[[ Provided entries open ]]
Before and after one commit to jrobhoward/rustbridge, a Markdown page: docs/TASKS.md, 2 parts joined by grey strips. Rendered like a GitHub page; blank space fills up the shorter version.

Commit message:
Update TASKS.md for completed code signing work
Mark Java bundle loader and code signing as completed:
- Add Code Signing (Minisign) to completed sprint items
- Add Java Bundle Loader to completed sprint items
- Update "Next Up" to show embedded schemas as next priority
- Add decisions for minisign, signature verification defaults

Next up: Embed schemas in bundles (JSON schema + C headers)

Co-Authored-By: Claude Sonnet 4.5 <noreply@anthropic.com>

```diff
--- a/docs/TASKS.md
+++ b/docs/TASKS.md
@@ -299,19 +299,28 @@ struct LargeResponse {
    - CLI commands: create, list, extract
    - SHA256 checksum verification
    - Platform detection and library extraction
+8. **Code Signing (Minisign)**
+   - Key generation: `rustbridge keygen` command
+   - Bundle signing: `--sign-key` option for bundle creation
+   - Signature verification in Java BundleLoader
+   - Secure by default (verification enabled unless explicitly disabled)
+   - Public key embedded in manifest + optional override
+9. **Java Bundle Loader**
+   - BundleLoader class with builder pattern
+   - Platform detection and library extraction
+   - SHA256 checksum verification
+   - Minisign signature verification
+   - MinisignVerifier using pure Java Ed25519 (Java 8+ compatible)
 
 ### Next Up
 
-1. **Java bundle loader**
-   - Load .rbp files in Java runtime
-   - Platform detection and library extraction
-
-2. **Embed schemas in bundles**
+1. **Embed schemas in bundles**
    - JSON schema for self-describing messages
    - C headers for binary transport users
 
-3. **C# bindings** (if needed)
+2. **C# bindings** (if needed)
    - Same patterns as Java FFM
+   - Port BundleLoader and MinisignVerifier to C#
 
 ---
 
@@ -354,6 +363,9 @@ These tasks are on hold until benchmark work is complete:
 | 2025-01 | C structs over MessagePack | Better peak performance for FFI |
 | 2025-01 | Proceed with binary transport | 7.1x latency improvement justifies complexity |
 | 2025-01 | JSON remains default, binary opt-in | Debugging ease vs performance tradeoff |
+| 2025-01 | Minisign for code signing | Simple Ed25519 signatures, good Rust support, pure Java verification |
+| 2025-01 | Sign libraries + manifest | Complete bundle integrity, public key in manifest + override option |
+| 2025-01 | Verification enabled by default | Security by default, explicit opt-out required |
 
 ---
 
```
[[ Provided entries closed ]]
[[ Provided entries open ]]
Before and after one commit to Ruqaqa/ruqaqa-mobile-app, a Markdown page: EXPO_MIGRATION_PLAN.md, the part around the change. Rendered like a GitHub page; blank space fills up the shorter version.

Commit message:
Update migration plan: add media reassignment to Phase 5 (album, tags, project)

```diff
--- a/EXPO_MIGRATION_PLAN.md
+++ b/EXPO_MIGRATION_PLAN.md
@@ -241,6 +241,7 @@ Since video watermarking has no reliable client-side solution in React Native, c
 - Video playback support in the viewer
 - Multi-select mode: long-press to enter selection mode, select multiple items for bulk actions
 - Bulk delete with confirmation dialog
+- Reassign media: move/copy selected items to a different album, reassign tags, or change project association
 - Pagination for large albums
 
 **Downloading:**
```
[[ Provided entries closed ]]
What is needed
In the listing above, which lines include the string "bundles"? Return every one of them.

Written response
Next up: Embed schemas in bundles (JSON schema + C headers)
-2. **Embed schemas in bundles**
+1. **Embed schemas in bundles**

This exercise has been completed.